== Data under study

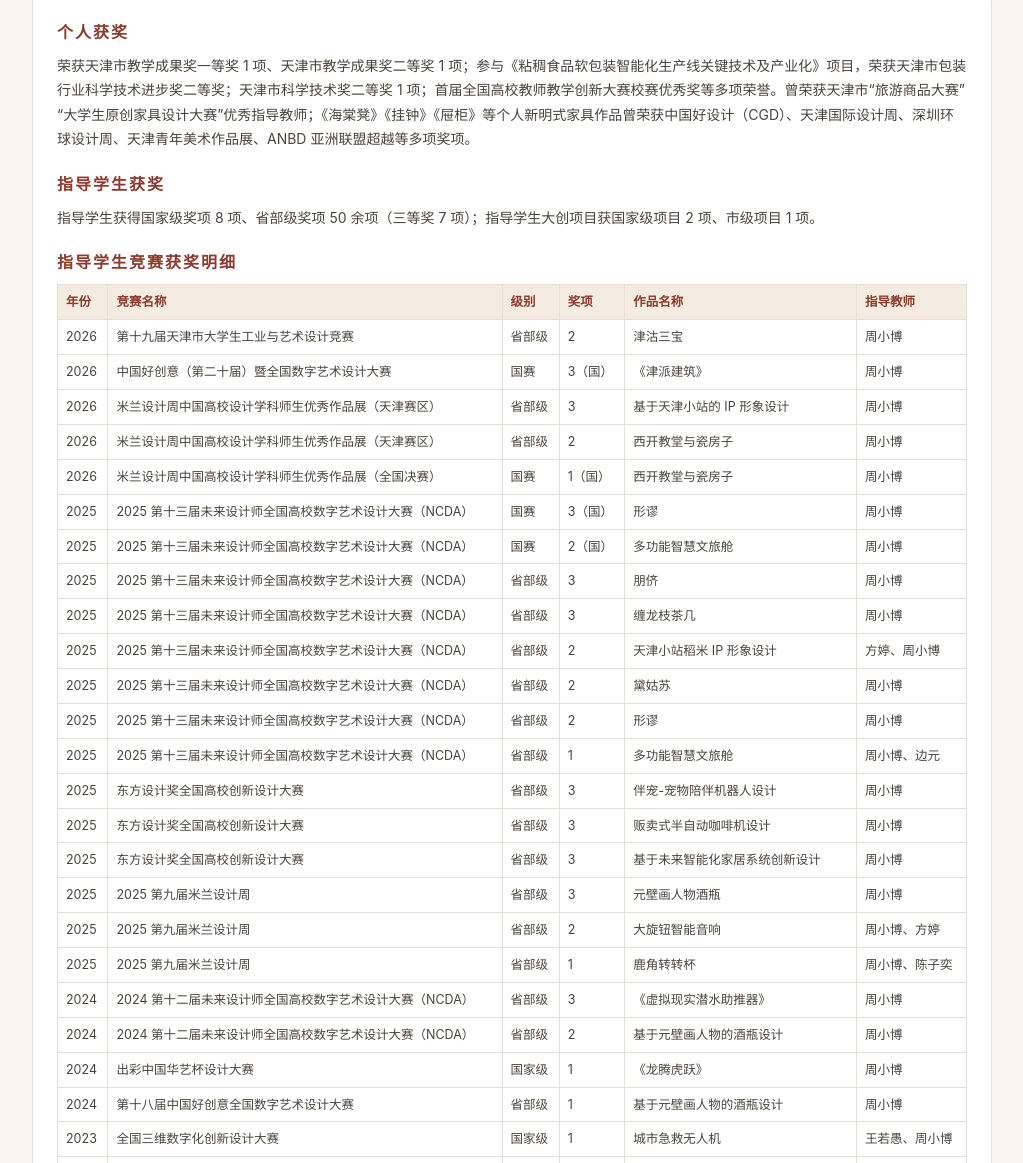
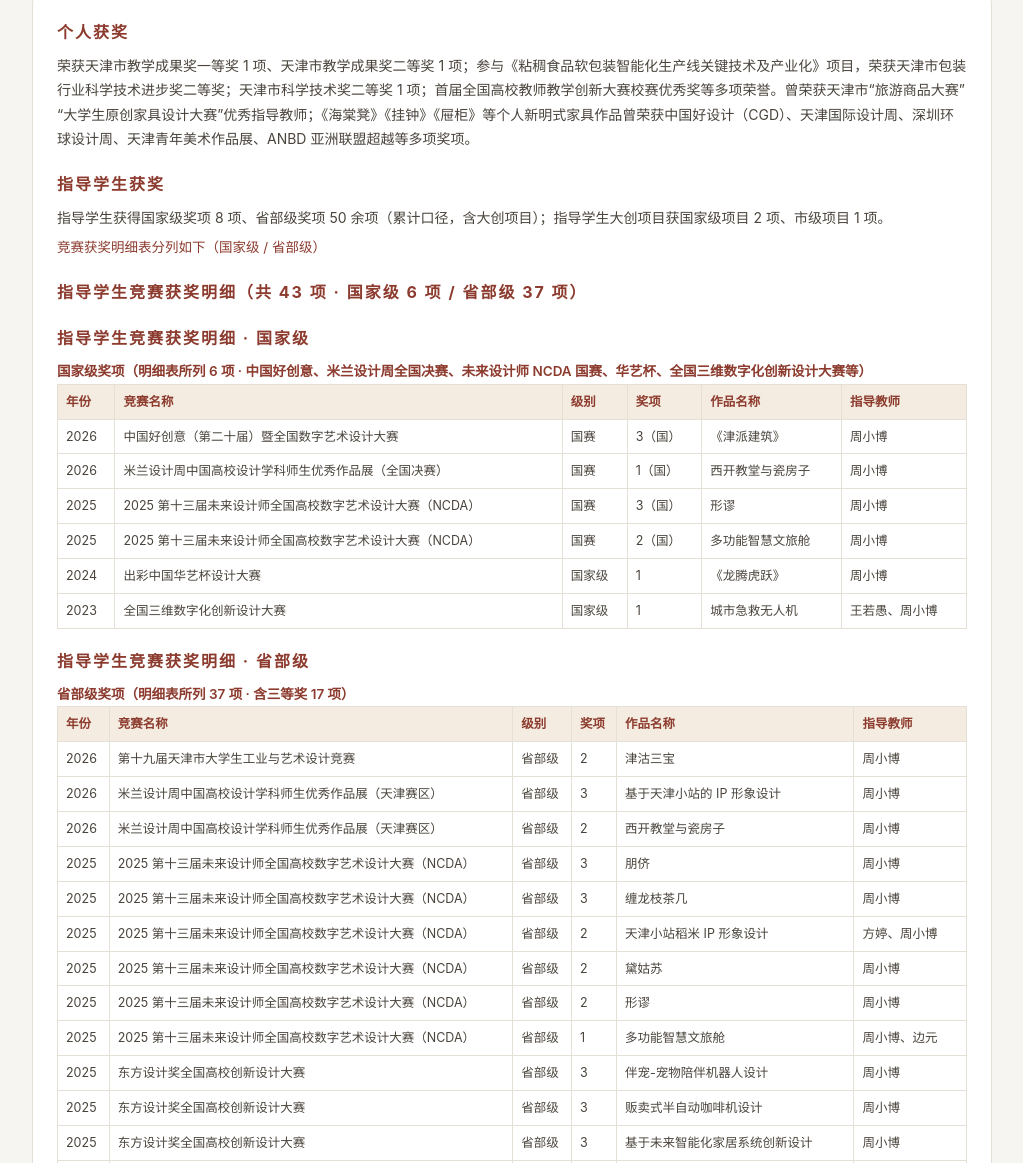
Before and after one commit to pulacn/pulacn.github.io, a plain HTML site: page index.html in a window 1280 px wide. Shown: the part 2461-3624 px from the top of the page, without its empty margins (128-1151 px from the left). Drawn offline with Linux system fonts and the light colour scheme.

Commit message:
梳理荣誉与奖项：国家级/省部级分列明细

```diff
--- a/index.html
+++ b/index.html
@@ -55,7 +55,6 @@
   <div class="brand">周小博</div>
   <div><a href="#about">简历</a><a href="#research">学术</a><a href="#projects">科研</a><a href="#awards">荣誉</a><a href="#brand">善玩堂</a><a href="#fields">领域</a><a href="#contact">联系</a></div>
 </div></nav>
-
 <div class="hero">
   <div class="wrap">
     <div class="name">周小博</div>
@@ -64,7 +63,6 @@
     <div class="line"></div>
   </div>
 </div>
-
 <section id="about"><div class="wrap">
   <h2>个人简历</h2>
   <div class="box">
@@ -87,7 +85,6 @@
     </div>
   </div>
 </div></section>
-
 <section id="research"><div class="wrap">
   <h2>学术研究</h2>
   <div class="box">
@@ -120,7 +117,6 @@
     </div>
   </div>
 </div></section>
-
 <section id="projects"><div class="wrap">
   <h2>科研项目</h2>
   <div class="box">
@@ -140,7 +136,6 @@
     </div>
   </div>
 </div></section>
-
 <section id="awards"><div class="wrap">
   <h2>荣誉与奖项</h2>
   <div class="box">
@@ -150,20 +145,36 @@
     </div>
     <div class="block">
       <h3>指导学生获奖</h3>
-      <p>指导学生获得国家级奖项 8 项、省部级奖项 50 余项（三等奖 7 项）；指导学生大创项目获国家级项目 2 项、市级项目 1 项。</p>
+      <p>指导学生获得国家级奖项 8 项、省部级奖项 50 余项（累计口径，含大创项目）；指导学生大创项目获国家级项目 2 项、市级项目 1 项。</p>
+      <p style="font-size:13.5px;color:#8c3b2e;margin-top:6px;">竞赛获奖明细表分列如下（国家级 / 省部级）</p>
     </div>
     <div class="block">
-      <h3>指导学生竞赛获奖明细</h3>
+      <h3>指导学生竞赛获奖明细（共 43 项 · 国家级 6 项 / 省部级 37 项）</h3>
+    </div>
+    <div class="block">
+      <h3>指导学生竞赛获奖明细 · 国家级</h3>
+      <p style="font-size:13.5px;color:#8c3b2e;font-weight:600;">国家级奖项（明细表所列 6 项 · 中国好创意、米兰设计周全国决赛、未来设计师 NCDA 国赛、华艺杯、全国三维数字化创新设计大赛等）</p>
+      <div class="table-wrap">
+        <table>
+          <tr><th>年份</th><th>竞赛名称</th><th>级别</th><th>奖项</th><th>作品名称</th><th>指导教师</th></tr>
+          <tr><td>2026</td><td>中国好创意（第二十届）暨全国数字艺术设计大赛</td><td>国赛</td><td>3（国）</td><td>《津派建筑》</td><td>周小博</td></tr>
+          <tr><td>2026</td><td>米兰设计周中国高校设计学科师生优秀作品展（全国决赛）</td><td>国赛</td><td>1（国）</td><td>西开教堂与瓷房子</td><td>周小博</td></tr>
+          <tr><td>2025</td><td>2025 第十三届未来设计师全国高校数字艺术设计大赛（NCDA）</td><td>国赛</td><td>3（国）</td><td>形谬</td><td>周小博</td></tr>
+          <tr><td>2025</td><td>2025 第十三届未来设计师全国高校数字艺术设计大赛（NCDA）</td><td>国赛</td><td>2（国）</td><td>多功能智慧文旅舱</td><td>周小博</td></tr>
+          <tr><td>2024</td><td>出彩中国华艺杯设计大赛</td><td>国家级</td><td>1</td><td>《龙腾虎跃》</td><td>周小博</td></tr>
+          <tr><td>2023</td><td>全国三维数字化创新设计大赛</td><td>国家级</td><td>1</td><td>城市急救无人机</td><td>王若愚、周小博</td></tr>
+          </table>
+      </div>
+    </div>
+    <div class="block">
+      <h3>指导学生竞赛获奖明细 · 省部级</h3>
+      <p style="font-size:13.5px;color:#8c3b2e;font-weight:600;">省部级奖项（明细表所列 37 项 · 含三等奖 17 项）</p>
       <div class="table-wrap">
         <table>
           <tr><th>年份</th><th>竞赛名称</th><th>级别</th><th>奖项</th><th>作品名称</th><th>指导教师</th></tr>
           <tr><td>2026</td><td>第十九届天津市大学生工业与艺术设计竞赛</td><td>省部级</td><td>2</td><td>津沽三宝</td><td>周小博</td></tr>
-          <tr><td>2026</td><td>中国好创意（第二十届）暨全国数字艺术设计大赛</td><td>国赛</td><td>3（国）</td><td>《津派建筑》</td><td>周小博</td></tr>
           <tr><td>2026</td><td>米兰设计周中国高校设计学科师生优秀作品展（天津赛区）</td><td>省部级</td><td>3</td><td>基于天津小站的 IP 形象设计</td><td>周小博</td></tr>
           <tr><td>2026</td><td>米兰设计周中国高校设计学科师生优秀作品展（天津赛区）</td><td>省部级</td><td>2</td><td>西开教堂与瓷房子</td><td>周小博</td></tr>
-          <tr><td>2026</td><td>米兰设计周中国高校设计学科师生优秀作品展（全国决赛）</td><td>国赛</td><td>1（国）</td><td>西开教堂与瓷房子</td><td>周小博</td></tr>
-          <tr><td>2025</td><td>2025 第十三届未来设计师全国高校数字艺术设计大赛（NCDA）</td><td>国赛</td><td>3（国）</td><td>形谬</td><td>周小博</td></tr>
-          <tr><td>2025</td><td>2025 第十三届未来设计师全国高校数字艺术设计大赛（NCDA）</td><td>国赛</td><td>2（国）</td><td>多功能智慧文旅舱</td><td>周小博</td></tr>
           <tr><td>2025</td><td>2025 第十三届未来设计师全国高校数字艺术设计大赛（NCDA）</td><td>省部级</td><td>3</td><td>朋侪</td><td>周小博</td></tr>
           <tr><td>2025</td><td>2025 第十三届未来设计师全国高校数字艺术设计大赛（NCDA）</td><td>省部级</td><td>3</td><td>缠龙枝茶几</td><td>周小博</td></tr>
           <tr><td>2025</td><td>2025 第十三届未来设计师全国高校数字艺术设计大赛（NCDA）</td><td>省部级</td><td>2</td><td>天津小站稻米 IP 形象设计</td><td>方婷、周小博</td></tr>
@@ -178,9 +189,7 @@
           <tr><td>2025</td><td>2025 第九届米兰设计周</td><td>省部级</td><td>1</td><td>鹿角转转杯</td><td>周小博、陈子奕</td></tr>
           <tr><td>2024</td><td>2024 第十二届未来设计师全国高校数字艺术设计大赛（NCDA）</td><td>省部级</td><td>3</td><td>《虚拟现实潜水助推器》</td><td>周小博</td></tr>
           <tr><td>2024</td><td>2024 第十二届未来设计师全国高校数字艺术设计大赛（NCDA）</td><td>省部级</td><td>2</td><td>基于元壁画人物的酒瓶设计</td><td>周小博</td></tr>
-          <tr><td>2024</td><td>出彩中国华艺杯设计大赛</td><td>国家级</td><td>1</td><td>《龙腾虎跃》</td><td>周小博</td></tr>
           <tr><td>2024</td><td>第十八届中国好创意全国数字艺术设计大赛</td><td>省部级</td><td>1</td><td>基于元壁画人物的酒瓶设计</td><td>周小博</td></tr>
-          <tr><td>2023</td><td>全国三维数字化创新设计大赛</td><td>国家级</td><td>1</td><td>城市急救无人机</td><td>王若愚、周小博</td></tr>
           <tr><td>2023</td><td>2023 第十一届未来设计师全国高校数字艺术设计大赛（NCDA）</td><td>省部级</td><td>2</td><td>智能闹钟音箱</td><td>周小博、王若愚</td></tr>
           <tr><td>2023</td><td>第十六届天津市大学生工业与艺术设计竞赛</td><td>省部级</td><td>2</td><td>鹿角转转杯</td><td>周小博</td></tr>
           <tr><td>2023</td><td>第十六届天津市大学生工业与艺术设计竞赛</td><td>省部级</td><td>2</td><td>竹筒传声——模块化户外蓝牙音箱</td><td>周小博</td></tr>
@@ -200,7 +209,7 @@
           <tr><td>2018</td><td>第十一届天津市大学生工业与艺术设计竞赛</td><td>省部级</td><td>1</td><td>可旋转垃圾桶</td><td>周小博</td></tr>
           <tr><td>2015</td><td>第八届天津市大学生工业与艺术设计竞赛</td><td>省部级</td><td>3</td><td>支架式灯具设计</td><td>周小博</td></tr>
           <tr><td>2012</td><td>第五届全国大学生机械创新设计大赛天津赛区</td><td>省部级</td><td>3</td><td>协同控制游艺箱</td><td>幺大锁、周小博</td></tr>
-        </table>
+          </table>
       </div>
     </div>
     <div class="block">
@@ -218,7 +227,6 @@
     </div>
   </div>
 </div></section>
-
 <section id="brand"><div class="wrap">
   <h2>善玩堂 · 明式家具定制</h2>
   <div class="brand-box">
@@ -226,7 +234,6 @@
     <div class="brand-desc">善玩堂创立于 2008 年，深耕明式家具定制十八年，以白酸枝等名贵硬木为材，坚持「器形有源、做工有道」——每一件家具皆有出处可循的经典器型，配以严谨的榫卯结构与纯手工细作，为不同空间量身定制家具与效果图方案，让经典进入当代生活。品牌详情见 <a href="shanwantang/" style="color:#8c3b2e;">善玩堂作品页</a>。</div>
   </div>
 </div></section>
-
 <section id="fields"><div class="wrap">
   <h2>领域</h2>
   <div class="cards">
@@ -236,7 +243,6 @@
     <div class="card"><b>文创产品</b><p>地域文化与品牌 IP 创意转化</p></div>
   </div>
 </div></section>
-
 <section id="contact"><div class="wrap">
   <h2>联系</h2>
   <div class="contact">
@@ -244,7 +250,6 @@
     <p>微信 / 电话：13702109058</p>
   </div>
 </div></section>
-
 <footer><div class="wrap">© 2026 周小博 · Powered by GitHub Pages</div></footer>
 </body>
 </html>
```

====

*Instructions to follow*
Take the entries above and copy out all lines with the string "table".

*Exercise answer*
+      <div class="table-wrap">
+        <table>
+          </table>
       <div class="table-wrap">
         <table>
-        </table>
+          </table>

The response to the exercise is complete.